Instructions to follow:
Here is a listing. Write it out again without a single difference.

= Beginning of Section =

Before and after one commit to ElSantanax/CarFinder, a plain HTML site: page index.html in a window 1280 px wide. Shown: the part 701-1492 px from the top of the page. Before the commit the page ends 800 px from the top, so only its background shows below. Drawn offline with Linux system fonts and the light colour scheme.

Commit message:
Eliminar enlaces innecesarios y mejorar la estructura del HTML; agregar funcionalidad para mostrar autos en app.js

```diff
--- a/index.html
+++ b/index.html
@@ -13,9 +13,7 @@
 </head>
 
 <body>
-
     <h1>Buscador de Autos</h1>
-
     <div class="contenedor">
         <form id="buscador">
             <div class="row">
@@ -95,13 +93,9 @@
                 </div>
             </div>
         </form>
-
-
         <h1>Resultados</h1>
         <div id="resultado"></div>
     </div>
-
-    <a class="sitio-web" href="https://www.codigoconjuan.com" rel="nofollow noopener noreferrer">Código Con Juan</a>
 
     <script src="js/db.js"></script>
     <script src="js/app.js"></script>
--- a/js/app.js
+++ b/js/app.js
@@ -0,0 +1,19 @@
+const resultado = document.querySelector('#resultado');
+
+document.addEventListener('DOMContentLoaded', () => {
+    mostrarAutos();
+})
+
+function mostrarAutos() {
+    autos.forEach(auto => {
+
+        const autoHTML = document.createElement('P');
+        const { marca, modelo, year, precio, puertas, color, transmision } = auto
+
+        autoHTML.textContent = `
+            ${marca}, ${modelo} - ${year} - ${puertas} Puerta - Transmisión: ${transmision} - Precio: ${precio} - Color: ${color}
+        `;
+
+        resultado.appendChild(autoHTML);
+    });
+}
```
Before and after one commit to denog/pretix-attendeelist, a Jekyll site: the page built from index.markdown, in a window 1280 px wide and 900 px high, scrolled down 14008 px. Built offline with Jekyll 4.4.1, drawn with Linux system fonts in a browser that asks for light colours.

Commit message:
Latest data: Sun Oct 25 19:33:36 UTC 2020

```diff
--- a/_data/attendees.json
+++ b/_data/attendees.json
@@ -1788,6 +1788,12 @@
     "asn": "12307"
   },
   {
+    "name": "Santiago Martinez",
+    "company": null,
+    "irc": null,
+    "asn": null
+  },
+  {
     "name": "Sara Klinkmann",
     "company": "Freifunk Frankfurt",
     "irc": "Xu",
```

= End of Section =

Solution to this task:
Before and after one commit to ElSantanax/CarFinder, a plain HTML site: page index.html in a window 1280 px wide. Shown: the part 701-1492 px from the top of the page. Before the commit the page ends 800 px from the top, so only its background shows below. Drawn offline with Linux system fonts and the light colour scheme.

Commit message:
Eliminar enlaces innecesarios y mejorar la estructura del HTML; agregar funcionalidad para mostrar autos en app.js

```diff
--- a/index.html
+++ b/index.html
@@ -13,9 +13,7 @@
 </head>
 
 <body>
-
     <h1>Buscador de Autos</h1>
-
     <div class="contenedor">
         <form id="buscador">
             <div class="row">
@@ -95,13 +93,9 @@
                 </div>
             </div>
         </form>
-
-
         <h1>Resultados</h1>
         <div id="resultado"></div>
     </div>
-
-    <a class="sitio-web" href="https://www.codigoconjuan.com" rel="nofollow noopener noreferrer">Código Con Juan</a>
 
     <script src="js/db.js"></script>
     <script src="js/app.js"></script>
--- a/js/app.js
+++ b/js/app.js
@@ -0,0 +1,19 @@
+const resultado = document.querySelector('#resultado');
+
+document.addEventListener('DOMContentLoaded', () => {
+    mostrarAutos();
+})
+
+function mostrarAutos() {
+    autos.forEach(auto => {
+
+        const autoHTML = document.createElement('P');
+        const { marca, modelo, year, precio, puertas, color, transmision } = auto
+
+        autoHTML.textContent = `
+            ${marca}, ${modelo} - ${year} - ${puertas} Puerta - Transmisión: ${transmision} - Precio: ${precio} - Color: ${color}
+        `;
+
+        resultado.appendChild(autoHTML);
+    });
+}
```
Before and after one commit to denog/pretix-attendeelist, a Jekyll site: the page built from index.markdown, in a window 1280 px wide and 900 px high, scrolled down 14008 px. Built offline with Jekyll 4.4.1, drawn with Linux system fonts in a browser that asks for light colours.

Commit message:
Latest data: Sun Oct 25 19:33:36 UTC 2020

```diff
--- a/_data/attendees.json
+++ b/_data/attendees.json
@@ -1788,6 +1788,12 @@
     "asn": "12307"
   },
   {
+    "name": "Santiago Martinez",
+    "company": null,
+    "irc": null,
+    "asn": null
+  },
+  {
     "name": "Sara Klinkmann",
     "company": "Freifunk Frankfurt",
     "irc": "Xu",
```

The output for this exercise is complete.